§ WHAT THE EXERCISE ASKS
Your task is to return all the entries below exactly, with every picture omitted.

(Change detection data)
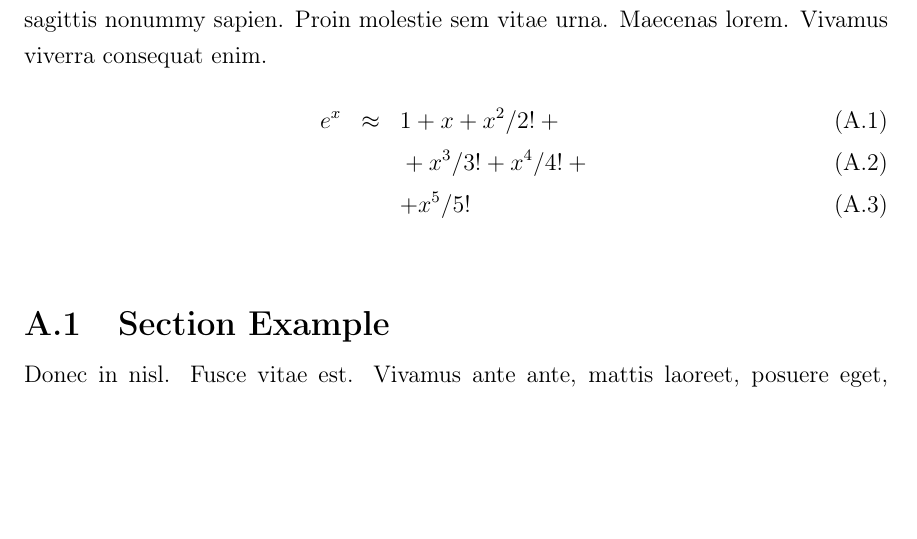
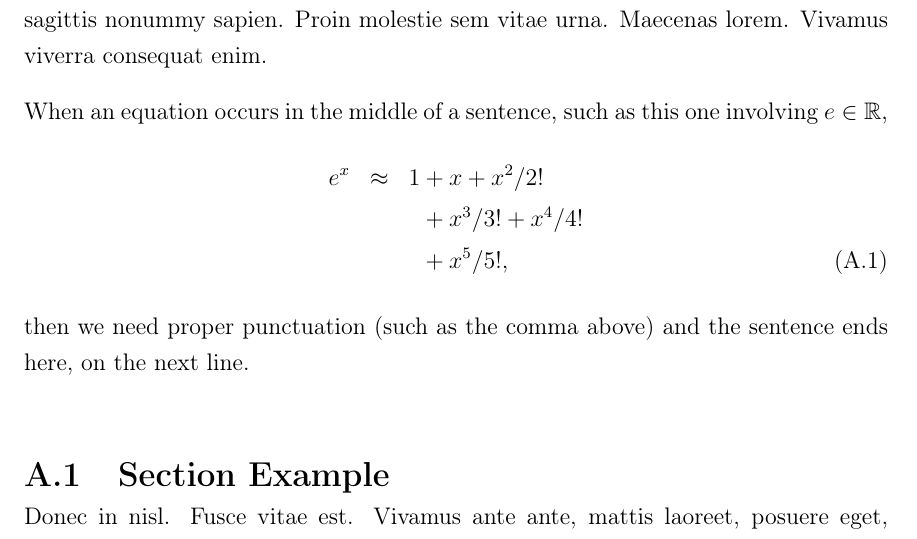
Before and after one commit to nps-tug/nps-thesis-template, a LaTeX thesis (thesis.tex, which reads appendix1.tex): part of page 29 of 39, cut so that both start at the same text, the shorter picture padded with empty space. Compiled offline with pdfLaTeX; a missing font is replaced by an installed copy or a similar font.

Commit message:
A much better example equation, also showing mathbb for font checking

```diff
--- a/appendix1.tex
+++ b/appendix1.tex
@@ -1,9 +1,12 @@
 \lipsum*[65]
+
+When an equation occurs in the middle of a sentence, such as this one involving $e \in \mathbb{R}$,
 \begin{eqnarray}
- e^x &\approx& 1+x+x^2/2! + \\
-   && {}+x^3/3! + x^4/4! + \\
-   && + x^5/5!
+ e^x &\approx& 1+x+x^2/2! \nonumber \\
+   && \hphantom{1} + x^3/3! + x^4/4! \nonumber \\
+   && \hphantom{1} + x^5/5!,
 \end{eqnarray}
+then we need proper punctuation (such as the comma above) and the sentence ends here, on the next line.
 
 \section{Section Example}
 \lipsum[47]
```
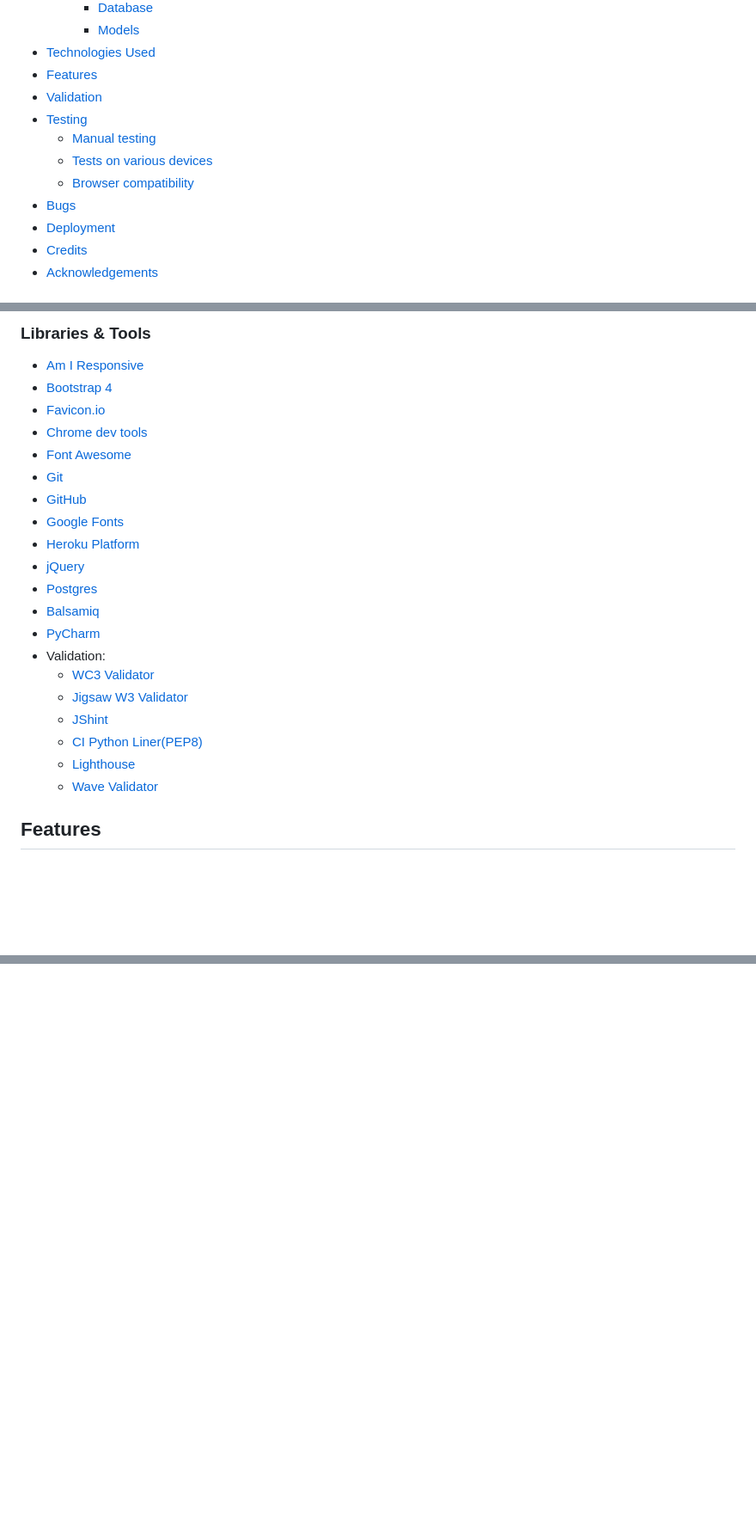
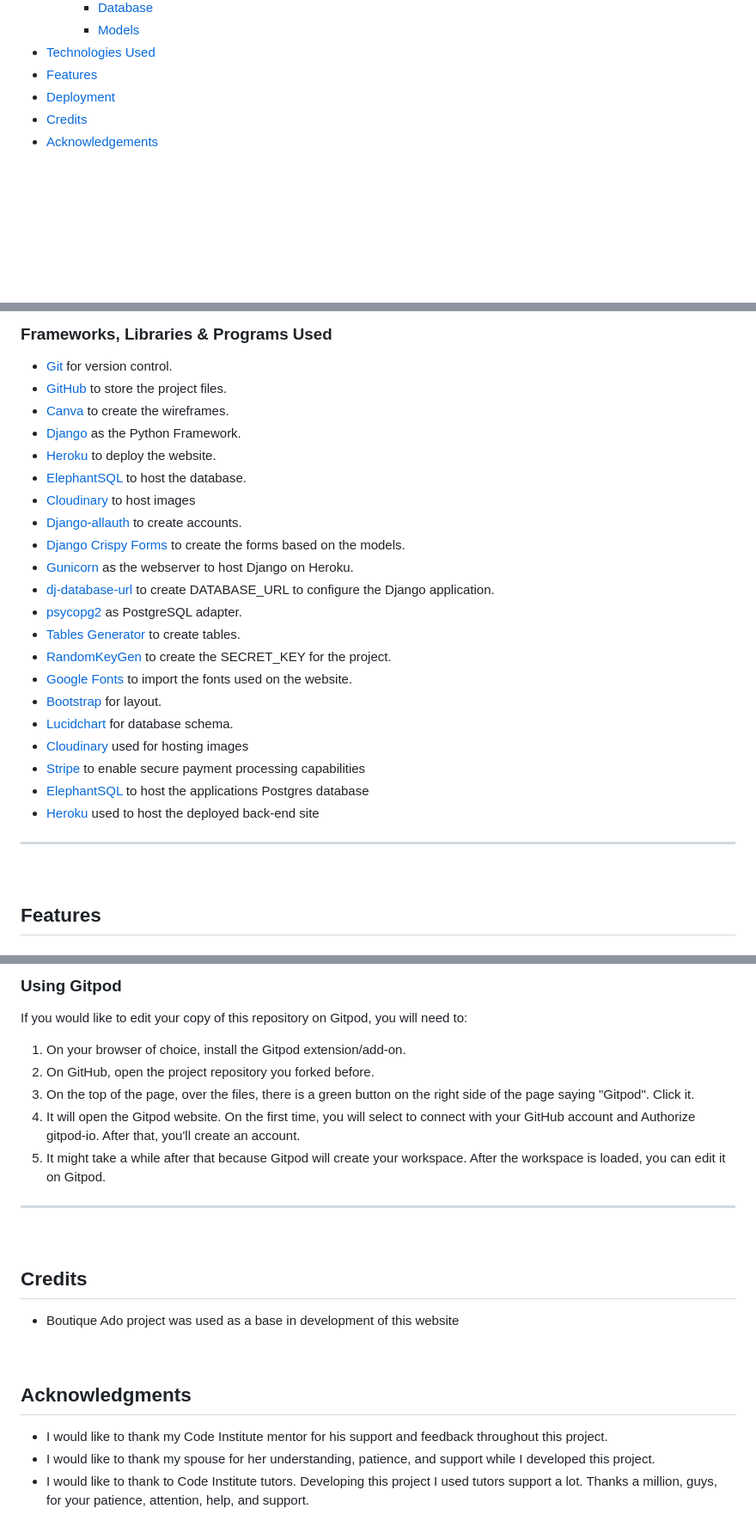
Before and after one commit to vinuc49/project5, a Markdown page: README.md, 3 parts joined by grey strips. Shown at 86% size. Drawn GitHub-style; blank space fills up the shorter version.

```diff
--- a/README.md
+++ b/README.md
@@ -22,12 +22,6 @@
       - [Models](#models)
   - [Technologies Used](#technologies-used)
   - [Features](#features)
-  - [Validation](#validation)
-  - [Testing](#testing)
-    - [Manual testing](#manual-testing)
-    - [Tests on various devices](#tests-on-various-devices)
-    - [Browser compatibility](#browser-compatibility)
-  - [Bugs](#bugs)
   - [Deployment](#deployment)
   - [Credits](#credits)
   - [Acknowledgements](#acknowledgements)
@@ -268,26 +261,29 @@ I built my database using PostgreSQL. I have opted for PostgreSQL as my database
 
-### Libraries & Tools
+### **Frameworks, Libraries & Programs Used**
+* [Git](https://git-scm.com/) for version control.
+* [GitHub](https://github.com/) to store the project files.
+* [Canva](https://www.canva.com/) to create the wireframes.
+* [Django](https://www.djangoproject.com/) as the Python Framework.
+* [Heroku](https://www.heroku.com/home/) to deploy the website.
+* [ElephantSQL](https://www.elephantsql.com/) to host the database.
+* [Cloudinary](https://cloudinary.com/) to host images
+* [Django-allauth](https://django-allauth.readthedocs.io/en/latest/) to create accounts.
+* [Django Crispy Forms](https://django-crispy-forms.readthedocs.io/en/latest/) to create the forms based on the models.
+* [Gunicorn](https://gunicorn.org/) as the webserver to host Django on Heroku.
+* [dj-database-url](https://pypi.org/project/dj-database-url/) to create DATABASE_URL to configure the Django application.
+* [psycopg2](https://pypi.org/project/psycopg2/) as PostgreSQL adapter.
+* [Tables Generator](https://www.tablesgenerator.com/markdown_tables) to create tables.
+* [RandomKeyGen](https://randomkeygen.com/) to create the SECRET_KEY for the project.
+* [Google Fonts](https://fonts.google.com/) to import the fonts used on the website.
+* [Bootstrap](https://getbootstrap.com/) for layout.
+* [Lucidchart](https://lucid.app/) for database schema.
+* [Cloudinary](https://cloudinary.com/) used for hosting images
+* [Stripe](https://stripe.com/) to enable secure payment processing capabilities
+* [ElephantSQL](https://www.elephantsql.com/) to host the applications Postgres database
+* [Heroku](https://www.heroku.com/) used to host the deployed back-end site
 
-- [Am I Responsive](http://ami.responsivedesign.is/)
-- [Bootstrap 4](https://getbootstrap.com/)
-- [Favicon.io](https://favicon.io)
-- [Chrome dev tools](https://developers.google.com/web/tools/chrome-devtools/)
-- [Font Awesome](https://fontawesome.com/)
-- [Git](https://git-scm.com/)
-- [GitHub](https://github.com/)
-- [Google Fonts](https://fonts.google.com/)
-- [Heroku Platform](https://id.heroku.com/login)
-- [jQuery](https://jquery.com)
-- [Postgres](https://www.postgresql.org/)
-- [Balsamiq](https://balsamiq.com/)
-- [PyCharm](https://www.jetbrains.com/pycharm/download/?section=windows)
-- Validation:
-  - [WC3 Validator](https://validator.w3.org/)
-  - [Jigsaw W3 Validator](https://jigsaw.w3.org/css-validator/)
-  - [JShint](https://jshint.com/)
-  - [CI Python Liner(PEP8)](https://pep8ci.herokuapp.com/)
-  - [Lighthouse](https://developers.google.com/web/tools/lighthouse/)
-  - [Wave Validator](https://wave.webaim.org/)
+---
+<br/>
 
 ## Features
 
@@ -378,0 +436,23 @@ search engines in contextualizing the webpage and aligning it with related searc
+### **Using Gitpod**
+
+If you would like to edit your copy of this repository on Gitpod, you will need to:
+  1. On your browser of choice, install the Gitpod extension/add-on.
+  2. On GitHub, open the project repository you forked before.
+  3. On the top of the page, over the files, there is a green button on the right side of the page saying "Gitpod". Click it.
+  4. It will open the Gitpod website. On the first time, you will select to connect with your GitHub account and Authorize gitpod-io. After that, you'll create an account.
+  5. It might take a while after that because Gitpod will create your workspace.
+  After the workspace is loaded, you can edit it on Gitpod.
+---
+<br/>
+
+## **Credits**
+
+- Boutique Ado project was used as a base in development of this website
+
+<br/>
+
+## **Acknowledgments**
+
+- I would like to thank my Code Institute mentor for his support and feedback throughout this project.
+- I would like to thank my spouse for her understanding, patience, and support while I developed this project.
+- I would like to thank to Code Institute tutors. Developing this project I used tutors support a lot. Thanks a million, guys, for your patience, attention, help, and support.
```
Also changed, not shown: other parts of README.md (+68 -8 lines).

§ SOLVED PROBLEM
Before and after one commit to nps-tug/nps-thesis-template, a LaTeX thesis (thesis.tex, which reads appendix1.tex): part of page 29 of 39, cut so that both start at the same text, the shorter picture padded with empty space. Compiled offline with pdfLaTeX; a missing font is replaced by an installed copy or a similar font.

Commit message:
A much better example equation, also showing mathbb for font checking

```diff
--- a/appendix1.tex
+++ b/appendix1.tex
@@ -1,9 +1,12 @@
 \lipsum*[65]
+
+When an equation occurs in the middle of a sentence, such as this one involving $e \in \mathbb{R}$,
 \begin{eqnarray}
- e^x &\approx& 1+x+x^2/2! + \\
-   && {}+x^3/3! + x^4/4! + \\
-   && + x^5/5!
+ e^x &\approx& 1+x+x^2/2! \nonumber \\
+   && \hphantom{1} + x^3/3! + x^4/4! \nonumber \\
+   && \hphantom{1} + x^5/5!,
 \end{eqnarray}
+then we need proper punctuation (such as the comma above) and the sentence ends here, on the next line.
 
 \section{Section Example}
 \lipsum[47]
```
Before and after one commit to vinuc49/project5, a Markdown page: README.md, 3 parts joined by grey strips. Shown at 86% size. Drawn GitHub-style; blank space fills up the shorter version.

```diff
--- a/README.md
+++ b/README.md
@@ -22,12 +22,6 @@
       - [Models](#models)
   - [Technologies Used](#technologies-used)
   - [Features](#features)
-  - [Validation](#validation)
-  - [Testing](#testing)
-    - [Manual testing](#manual-testing)
-    - [Tests on various devices](#tests-on-various-devices)
-    - [Browser compatibility](#browser-compatibility)
-  - [Bugs](#bugs)
   - [Deployment](#deployment)
   - [Credits](#credits)
   - [Acknowledgements](#acknowledgements)
@@ -268,26 +261,29 @@ I built my database using PostgreSQL. I have opted for PostgreSQL as my database
 
-### Libraries & Tools
+### **Frameworks, Libraries & Programs Used**
+* [Git](https://git-scm.com/) for version control.
+* [GitHub](https://github.com/) to store the project files.
+* [Canva](https://www.canva.com/) to create the wireframes.
+* [Django](https://www.djangoproject.com/) as the Python Framework.
+* [Heroku](https://www.heroku.com/home/) to deploy the website.
+* [ElephantSQL](https://www.elephantsql.com/) to host the database.
+* [Cloudinary](https://cloudinary.com/) to host images
+* [Django-allauth](https://django-allauth.readthedocs.io/en/latest/) to create accounts.
+* [Django Crispy Forms](https://django-crispy-forms.readthedocs.io/en/latest/) to create the forms based on the models.
+* [Gunicorn](https://gunicorn.org/) as the webserver to host Django on Heroku.
+* [dj-database-url](https://pypi.org/project/dj-database-url/) to create DATABASE_URL to configure the Django application.
+* [psycopg2](https://pypi.org/project/psycopg2/) as PostgreSQL adapter.
+* [Tables Generator](https://www.tablesgenerator.com/markdown_tables) to create tables.
+* [RandomKeyGen](https://randomkeygen.com/) to create the SECRET_KEY for the project.
+* [Google Fonts](https://fonts.google.com/) to import the fonts used on the website.
+* [Bootstrap](https://getbootstrap.com/) for layout.
+* [Lucidchart](https://lucid.app/) for database schema.
+* [Cloudinary](https://cloudinary.com/) used for hosting images
+* [Stripe](https://stripe.com/) to enable secure payment processing capabilities
+* [ElephantSQL](https://www.elephantsql.com/) to host the applications Postgres database
+* [Heroku](https://www.heroku.com/) used to host the deployed back-end site
 
-- [Am I Responsive](http://ami.responsivedesign.is/)
-- [Bootstrap 4](https://getbootstrap.com/)
-- [Favicon.io](https://favicon.io)
-- [Chrome dev tools](https://developers.google.com/web/tools/chrome-devtools/)
-- [Font Awesome](https://fontawesome.com/)
-- [Git](https://git-scm.com/)
-- [GitHub](https://github.com/)
-- [Google Fonts](https://fonts.google.com/)
-- [Heroku Platform](https://id.heroku.com/login)
-- [jQuery](https://jquery.com)
-- [Postgres](https://www.postgresql.org/)
-- [Balsamiq](https://balsamiq.com/)
-- [PyCharm](https://www.jetbrains.com/pycharm/download/?section=windows)
-- Validation:
-  - [WC3 Validator](https://validator.w3.org/)
-  - [Jigsaw W3 Validator](https://jigsaw.w3.org/css-validator/)
-  - [JShint](https://jshint.com/)
-  - [CI Python Liner(PEP8)](https://pep8ci.herokuapp.com/)
-  - [Lighthouse](https://developers.google.com/web/tools/lighthouse/)
-  - [Wave Validator](https://wave.webaim.org/)
+---
+<br/>
 
 ## Features
 
@@ -378,0 +436,23 @@ search engines in contextualizing the webpage and aligning it with related searc
+### **Using Gitpod**
+
+If you would like to edit your copy of this repository on Gitpod, you will need to:
+  1. On your browser of choice, install the Gitpod extension/add-on.
+  2. On GitHub, open the project repository you forked before.
+  3. On the top of the page, over the files, there is a green button on the right side of the page saying "Gitpod". Click it.
+  4. It will open the Gitpod website. On the first time, you will select to connect with your GitHub account and Authorize gitpod-io. After that, you'll create an account.
+  5. It might take a while after that because Gitpod will create your workspace.
+  After the workspace is loaded, you can edit it on Gitpod.
+---
+<br/>
+
+## **Credits**
+
+- Boutique Ado project was used as a base in development of this website
+
+<br/>
+
+## **Acknowledgments**
+
+- I would like to thank my Code Institute mentor for his support and feedback throughout this project.
+- I would like to thank my spouse for her understanding, patience, and support while I developed this project.
+- I would like to thank to Code Institute tutors. Developing this project I used tutors support a lot. Thanks a million, guys, for your patience, attention, help, and support.
```
Also changed, not shown: other parts of README.md (+68 -8 lines).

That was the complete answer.